Is a Farmers’ Market a Good Fit for your Community?

Farmers’ markets are incredible community resources. They have proven their ability to bring communities together and provide access to fresh and healthy foods in places neglected by others and to be catalysts of community improvement. But they are not right for every community and have not always been successful at building themselves into sustainable markets for local food access. While it may seem strange to devote space in a guide about how to start a farmers’ market to a list of reasons not to start a farmers’ market, it is important to consider some of the reasons why a farmers’ market may not be a good fit for every community.

While farmers’ markets are less expensive to launch than brick and mortar stores, the regulations which govern them also makes them less efficient to operate than other food access strategies. Under California law, farmers can only sell products of their own farming production in a farmers’ market. That means a farmer who only grows strawberries can only sell strawberries and he or she must earn enough from the sales of strawberries at that market to make it cost effective to continue selling at that market. Before committing to a farmers’ market as a strategy, it is important to assess whether or not there will be sufficient sales to support the diversity of farmers and products that will be necessary to make the market attractive to consumers.

This limitation on who can sell also limits what consumers will find at a farmers’ market: only fruits, vegetables and nuts that are grown in California and currently in season. Consumers seeking products only grown in other places, such as bananas or pineapple, may be disappointed to not find them in their local farmers’ market, especially when those products are plentiful in mainstream supermarkets. Similarly, those accustomed to purchasing products like tomatoes or peppers throughout the year, may be disappointed to learn that those products are only available in farmers’ markets during summer months. This can be especially challenging for farmers’ markets serving immigrant communities where local stores stocking imported produce are plentiful and beloved.

Compared to mainstream grocery stores, farmers’ markets are also less convenient. While many grocery stores are open 12 to 24 hours a day, seven days a week, most farmers’ markets are only open four to six hours a day on one or two days a week.

None of these obstacles are insurmountable. Community education campaigns can teach consumers about seasonality and introduce them to new fruits and vegetables that they can incorporate into their diets when their favorites are out of season. Listening carefully to the community can find the days and times for a farmers’ market that are most convenient for the largest number of customers.  Identifying these barriers early in the planning process is essential to determining if a farmers’ market is the right strategy and what will need to be done to maximize the chances of success for the market.

Survey Your Community

If you are targeting a specific audience as potential farmers’ market shoppers, you may be able to conduct surveys of them to estimate the potential customer base for your farmers’ market.
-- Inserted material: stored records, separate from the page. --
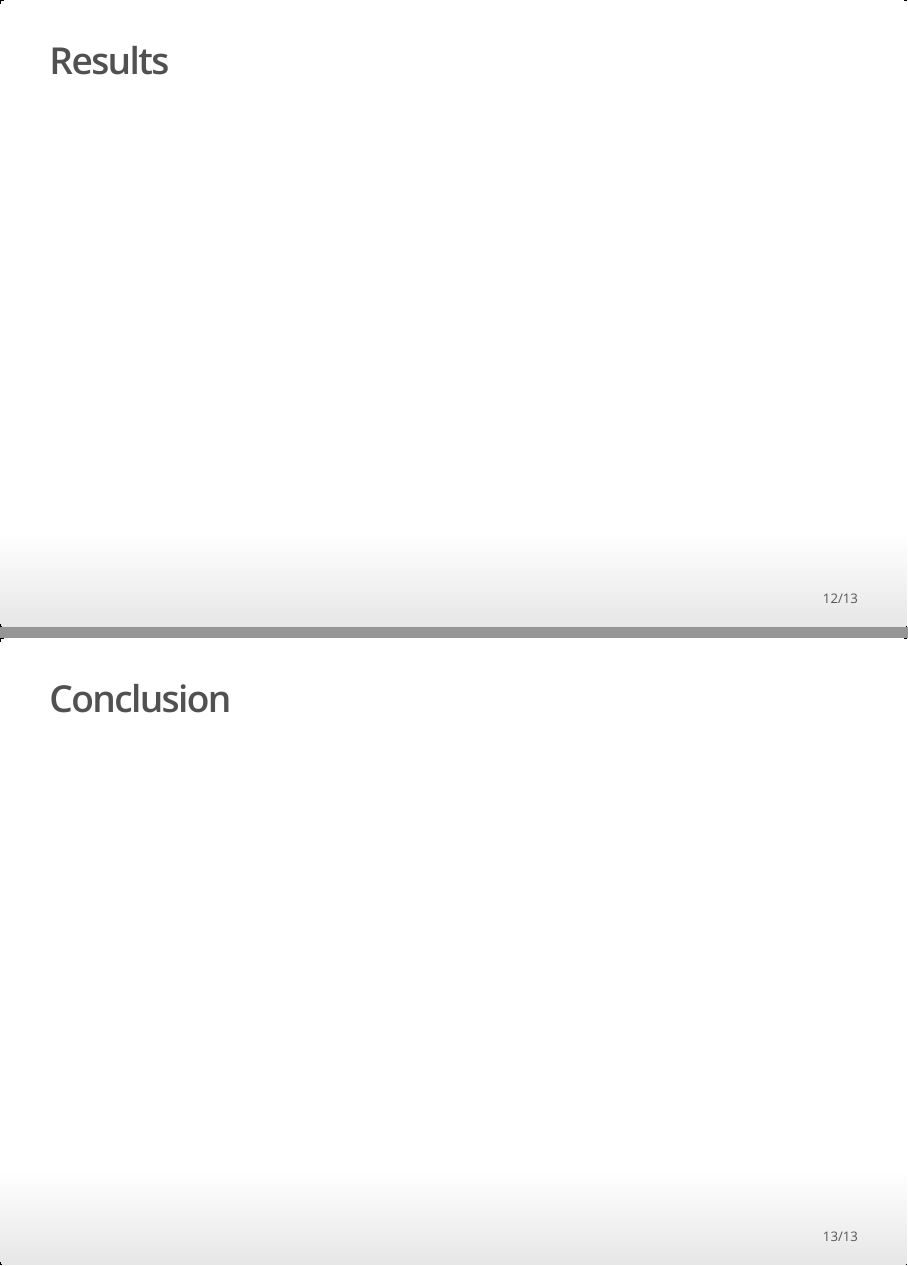
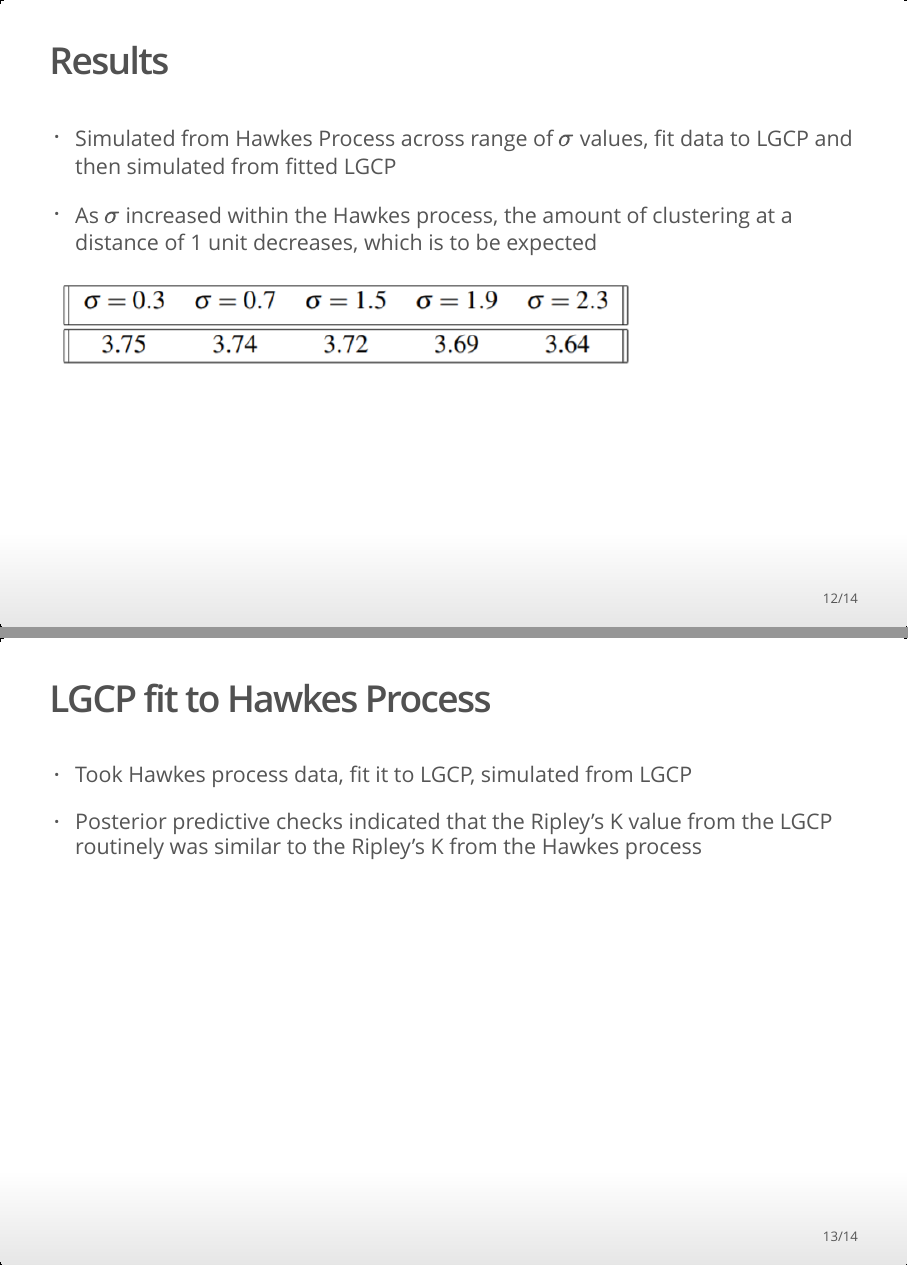
Before and after one commit to nick3703/WSC2021, an R Markdown document (Presentation.Rmd): pages 12 and 13 of 13 before the commit and pages 12 and 13 of 14 after it, joined at a grey line. The pictures show the output file Presentation.html that the author committed with the source, opened offline.

Commit message:
Adding more

```diff
--- a/Presentation.Rmd
+++ b/Presentation.Rmd
@@ -96,4 +99,20 @@ $$\Sigma_{s,t}^{-1} = \Sigma_t(\theta)^{-1} \otimes \Sigma_{s}(\theta)^{-1}$$
 
 ## Results
 
+* Simulated from Hawkes Process across range of $\sigma$ values, fit data to LGCP and then simulated from fitted LGCP
+
+* As $\sigma$ increased within the Hawkes process, the amount of clustering at a distance of 1 unit decreases, which is to be expected
+
+
+![](KVals.png)
+
+## LGCP fit to Hawkes Process
+
+* Took Hawkes process data, fit it to LGCP, simulated from LGCP
+
+* Posterior predictive checks indicated that the Ripley's K value from the LGCP routinely was similar to the Ripley's K from the Hawkes process
+
+
+
+
 ## Conclusion
```
Also changed, not shown: KVals.PNG (added), Presentation.html, Presentation.Rmd (3 more changed lines).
Some of the information that could be important to collect includes how often potential customers currently shop at farmers’ markets, how much they spend on fruits and vegetables in a typical week, the extent to which they are food insecure, how interested they are in shopping a farmers’ market, the days and times that would be most convenient for them to shop and whether or not they rely on public assistance such as CalFresh or WIC to make food purchases. Sample questions can be found in Appendix A.

A Guide to Opening Small Farmers' Markets in San Jose, California